As disaffected youth protest over poverty and politics, police policy needs to change – expert

2020

As the gap between the rich and the poor widens, rioting is becoming a common sight amongst disaffected youth, from Algeria to the United Kingdom. As a result, governments need to overhaul their responses to rioting

Syria, Libya, Yemen, Egypt and Tunisia are still being gripped by protests while African countries have also been rocked by protests against the political situation, high cost of living and poverty – Ugandans, for instance, have been protesting the high cost of living, resulting in a government crackdown.

Even South Africa, the largest economy in Africa, regularly experiences service delivery protests. Most recently, this week supporters of ANC Youth League President Julius Malema turned violent whilst voicing their support for him and attacked police and journalists at Malema’s disciplinary hearing.
“As the income gap expands, the matter [of public protest] has affected almost every country with a big disaffected youth population,” Irvin Kinnis, conflict resolution and crime prevention practitioner told defenceWeb. “In South Africa this has been more acute because of the disenchantment of young people with the societal crises that faces them.”

Indeed, millions of South Africans live in poverty and are still waiting for the houses and jobs promised them after the 1994 election and service delivery protests happen almost every day. However, there is still widespread support for the ANC-run government and so far South Africa has not seen any mass anti-government protests such as have occurred elsewhere in Africa. Kinnis explains this is due to the fact that “the legitimacy of the government has not been questioned and it still has the majority support amongst poor people.”
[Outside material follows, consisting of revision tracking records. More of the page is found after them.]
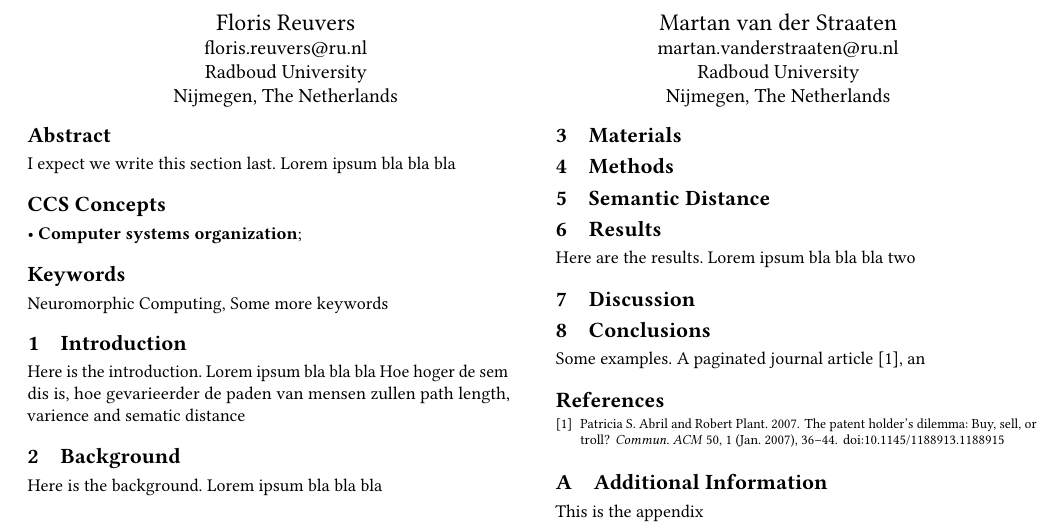
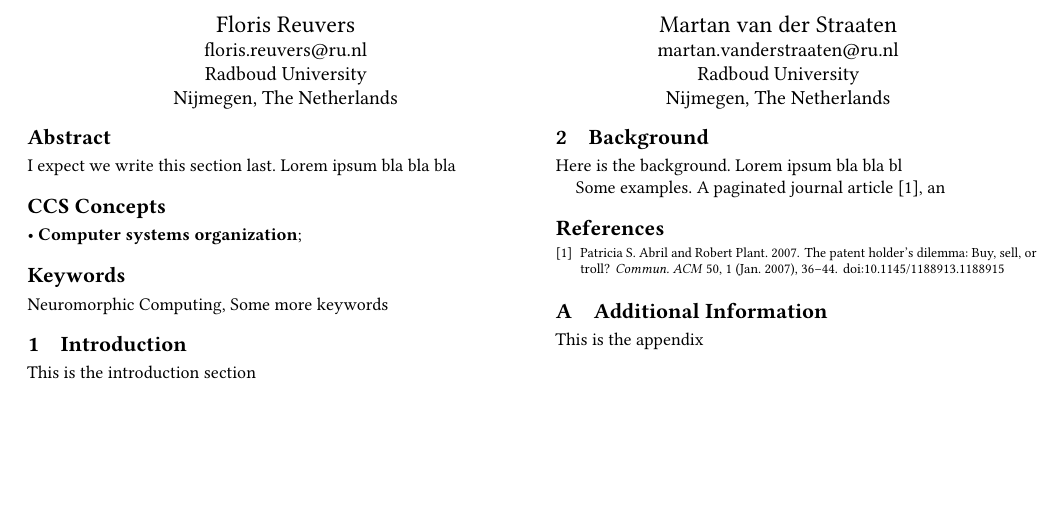
Before and after one commit to martan712/HCI-wikipedia, a LaTeX paper (report/template/main.tex, which reads report/template/background.tex, report/template/introduction.tex): part of the page, cut so that both start at the same text, the shorter picture padded with empty space. Compiled offline with pdfLaTeX.

Commit message:
add input files

```diff
--- /dev/null
+++ b/report/template/background.tex
@@ -0,0 +1,3 @@
+\section{Background}
+\label{sec:background}
+Here is the background. Lorem ipsum bla bla bl
--- /dev/null
+++ b/report/template/introduction.tex
@@ -0,0 +1,3 @@
+\section{Introduction}
+\label{sec:introduction}
+This is the introduction section
--- a/report/template/main.tex
+++ b/report/template/main.tex
@@ -252,43 +252,13 @@
 %% information and builds the first part of the formatted document.
 \maketitle
 
-\section{Introduction}
-Here is the introduction. Lorem ipsum bla bla bla
-Hoe hoger de sem dis is, hoe gevarieerder de paden van mensen zullen
-path length, varience and sematic distance
-
-\section{Background}
-Here is the background. Lorem ipsum bla bla bla
-
-\section{Materials}
-% What You Used
-
-\section{Methods}
-% How You Did It
-
-\section{Semantic Distance}
-\label{sec:semantic_distance}
-
-% optimale pad van gemiddelde pad
-% statistische afstand wordt dan ook groter kl divergence
-% gemiddelde afstand mu1 - opt pad = afstand tussen 2 .... delen door variantie en dan kwadraad
-% dat is kl divergence
-% moeilijkheidsgraad moet correleren met semantische afstand
-% variantie op 1 of negeren
-%
-% Duid moeilijke beoordeling op langere paden (bereken kl divergence)
-% Duiden backclicks op moeilijke passages
-% Duid hogere semantische afstand op langere paden (niet echt kl divergence)
-
-
-
-\section{Results}
-Here are the results. Lorem ipsum bla bla bla
-two
-
-\section{Discussion}
-
-\section{Conclusions}
+\input{introduction.tex}
+\input{background.tex}
+\input{materials.tex}
+\input{methods.tex}
+\input{results.tex}
+\input{discussion.tex}
+\input{conclusions.tex}
 
 %% THESE ARE EXAMPLE CITATIONS. UNCOMMEND THIS TO SEE WHAT THE BIBLIOGRAPHY LOOKS LIKE
 Some examples.  A paginated journal article \cite{Abril07}, an
```
Also changed, not shown: report/template/conclusions.tex (added), report/template/discussion.tex (added), report/template/materials.tex (added), report/template/methods.tex (added), report/template/pdf/main.pdf, report/template/results.tex (added).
He notes that to deal with the problem of public protests, the government must get to the cause of it. “I think there has to be a whole of government and whole of society approach to dealing with it. The police cannot alone be expected to deal with it when it escalates to violence. We have to make sure that all government departments are held to account for their non performance and non-delivery of services.”

Kinnis emphasises the importance of intelligence in dealing with public protests and suggests governments spend more on this like iris scanning and surveillance equipment rather than conventional arms and riot gear. During the London riots, rioters made extensive use of technology (such as Facebook, Twitter and BlackBerry Messenger) to coordinate themselves, prompting authorities to monitor such devices and subsequently prosecute people based on the messages they sent out during the protests.
“Given that conditions in every country changes and sometimes rapidly, it is important that policing agencies beef up their ability to predict through intelligence when such events will explode into violence,” Kinnis notes. “Therefore strategic analysis of the situation must be regular and routinised within police agencies. Policy plays an immensely important role, especially when it comes to inter-departmental collaboration in policing such events.”
“The recent riots in England have shown that the UK methods of policing crowds have been brought into question. Its very difficult to believe that the UK policing methods will be trusted by other policing agencies after the manner in which they handled the protests,” stated Kinnis.

The protests and rioting that have rocked the world have shown that existing protest control measures need overhauling. For this reason the South African ministry of police this week approved a new policy for the police to better manage public protests. It calls for the establishment of public order policing units with the South African Police Service, the better training of personnel, adequate intelligence to predict riots, the establishment of contingency plans and the reequipment of police forces.

Irvin Kinnes is a conflict resolution and crime prevention practitioner with Kinnes and Associates. He is the chief director, Policy and Research, Civilian Secretariat for Police and holds an HDE (UWC), MSc (London School of Economics). He is also a PhD candidate at the Centre of Criminology at the University of Cape Town.

He will be speaking at defenceWeb’s Public Order Policing conference next month. There he will be discussing the Western cape Public Order Policing unit and their approach to policing public events and legal and illegal marches with a special focus on the taxi industry and the violence that was perpetrated there.

For more on this subject, consider attending defenceWeb‘s Public Order Policing conference at Gallagher Estate on October 3-4.

For more information contact Maggie Pienaar at ++27 11 807 3294 or [email protected]

A detailed programme is available here.